Citing performance management, organisational development and increased coaching integration as the main factors predicted to drive the changes, the Learning and Talent Development Survey questioned 600 organisations throughout the UK.

“Learning and development specialists across the country will be judged over the next two years on how well they support organisations as they aim to gain competitive advantage through their employees,” explained Dr John McGurk, learning and talent planning adviser, CIPD, who also said that organisations should welcome the findings.

Among other anticipated changes in the L&D arena were a greater responsibility devolved to line managers, plus more emphasis on monitoring, measuring and evaluating training effectiveness.

With organisations in the UK having to deal with issues such as public sector cuts and the re-emergence of a private sector after the worst recession in a decade, McGurk insisted that workforces needed to be “change-ready” and “future-focused”, and also develop the necessary skills needed to drive long term change.

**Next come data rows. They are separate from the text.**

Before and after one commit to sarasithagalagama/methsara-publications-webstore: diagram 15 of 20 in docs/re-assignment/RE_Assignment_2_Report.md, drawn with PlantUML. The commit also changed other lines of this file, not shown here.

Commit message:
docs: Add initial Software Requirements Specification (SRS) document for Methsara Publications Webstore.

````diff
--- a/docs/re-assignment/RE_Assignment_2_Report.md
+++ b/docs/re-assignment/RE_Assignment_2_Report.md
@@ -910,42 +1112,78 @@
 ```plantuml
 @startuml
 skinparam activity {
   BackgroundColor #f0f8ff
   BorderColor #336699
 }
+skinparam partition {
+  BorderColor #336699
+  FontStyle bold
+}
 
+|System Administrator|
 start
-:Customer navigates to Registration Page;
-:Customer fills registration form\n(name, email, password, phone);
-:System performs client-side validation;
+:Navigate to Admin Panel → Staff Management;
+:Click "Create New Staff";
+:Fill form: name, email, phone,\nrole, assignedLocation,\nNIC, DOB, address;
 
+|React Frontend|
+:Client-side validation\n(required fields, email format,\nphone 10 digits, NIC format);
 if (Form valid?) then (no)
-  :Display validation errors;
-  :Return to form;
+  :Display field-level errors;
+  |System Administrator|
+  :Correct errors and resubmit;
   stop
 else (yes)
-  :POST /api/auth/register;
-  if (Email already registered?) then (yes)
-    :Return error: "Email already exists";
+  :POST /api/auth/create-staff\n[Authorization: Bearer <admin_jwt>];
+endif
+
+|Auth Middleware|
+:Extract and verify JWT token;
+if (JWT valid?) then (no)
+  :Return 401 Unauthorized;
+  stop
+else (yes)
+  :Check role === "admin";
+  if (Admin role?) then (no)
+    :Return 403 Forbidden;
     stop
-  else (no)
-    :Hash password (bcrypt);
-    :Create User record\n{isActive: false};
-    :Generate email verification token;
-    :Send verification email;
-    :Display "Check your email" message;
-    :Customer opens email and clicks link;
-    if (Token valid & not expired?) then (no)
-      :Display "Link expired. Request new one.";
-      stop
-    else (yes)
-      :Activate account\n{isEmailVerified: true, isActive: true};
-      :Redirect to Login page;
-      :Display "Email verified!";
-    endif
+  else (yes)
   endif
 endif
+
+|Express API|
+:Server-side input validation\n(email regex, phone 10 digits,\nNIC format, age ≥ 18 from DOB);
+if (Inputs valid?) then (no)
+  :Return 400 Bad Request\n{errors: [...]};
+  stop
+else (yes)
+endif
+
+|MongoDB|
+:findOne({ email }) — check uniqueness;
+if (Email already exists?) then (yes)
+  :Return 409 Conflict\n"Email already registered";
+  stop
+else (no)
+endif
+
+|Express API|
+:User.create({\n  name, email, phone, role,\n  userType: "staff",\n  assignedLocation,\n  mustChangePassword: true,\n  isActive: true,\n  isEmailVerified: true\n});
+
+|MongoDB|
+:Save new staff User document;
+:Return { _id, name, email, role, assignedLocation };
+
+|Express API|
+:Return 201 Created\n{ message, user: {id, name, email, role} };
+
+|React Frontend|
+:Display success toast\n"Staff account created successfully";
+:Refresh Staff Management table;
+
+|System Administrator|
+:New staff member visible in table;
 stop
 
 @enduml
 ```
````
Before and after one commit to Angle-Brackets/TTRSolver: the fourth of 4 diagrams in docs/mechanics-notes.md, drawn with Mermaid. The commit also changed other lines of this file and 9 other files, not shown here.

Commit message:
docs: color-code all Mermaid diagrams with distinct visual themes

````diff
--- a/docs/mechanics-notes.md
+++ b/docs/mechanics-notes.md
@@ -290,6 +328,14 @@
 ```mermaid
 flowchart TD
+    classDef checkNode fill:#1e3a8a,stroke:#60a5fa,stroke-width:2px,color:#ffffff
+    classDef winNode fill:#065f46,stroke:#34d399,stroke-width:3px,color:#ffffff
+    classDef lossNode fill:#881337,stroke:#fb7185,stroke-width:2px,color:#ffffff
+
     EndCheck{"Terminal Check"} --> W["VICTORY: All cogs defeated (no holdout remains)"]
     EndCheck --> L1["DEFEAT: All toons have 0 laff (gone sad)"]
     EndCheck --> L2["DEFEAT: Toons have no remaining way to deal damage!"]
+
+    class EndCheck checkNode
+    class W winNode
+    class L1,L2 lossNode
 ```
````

“The current gaps in leadership skills in the area of leading and managing change and performance management, highlighted by the survey, should be effectively targeted by the increasing focus on organisational development and change management as an integral part of the learning and development specialists’ role,” he said.

The survey also focused on the need for practitioners use comprehensive evaluation methods in order to prove the impact of L&D. The results showed that:

• One in six organisations report that they do not fully evaluate learning

• Post-course evaluations or ‘happy sheets’ are by far the most commonly used method of evaluating learning and development (93%), followed by the use of stories and testimonies of individuals to evaluate learning (56%)

• Half of organisations (49%) frequently assess the likelihood that individuals or teams will benefit from learning interventions before embarking on them

• Half of organisations (50%) frequently discuss the progress of individual learning interventions at appraisal and performance reviews

Source - HR Leader April 2011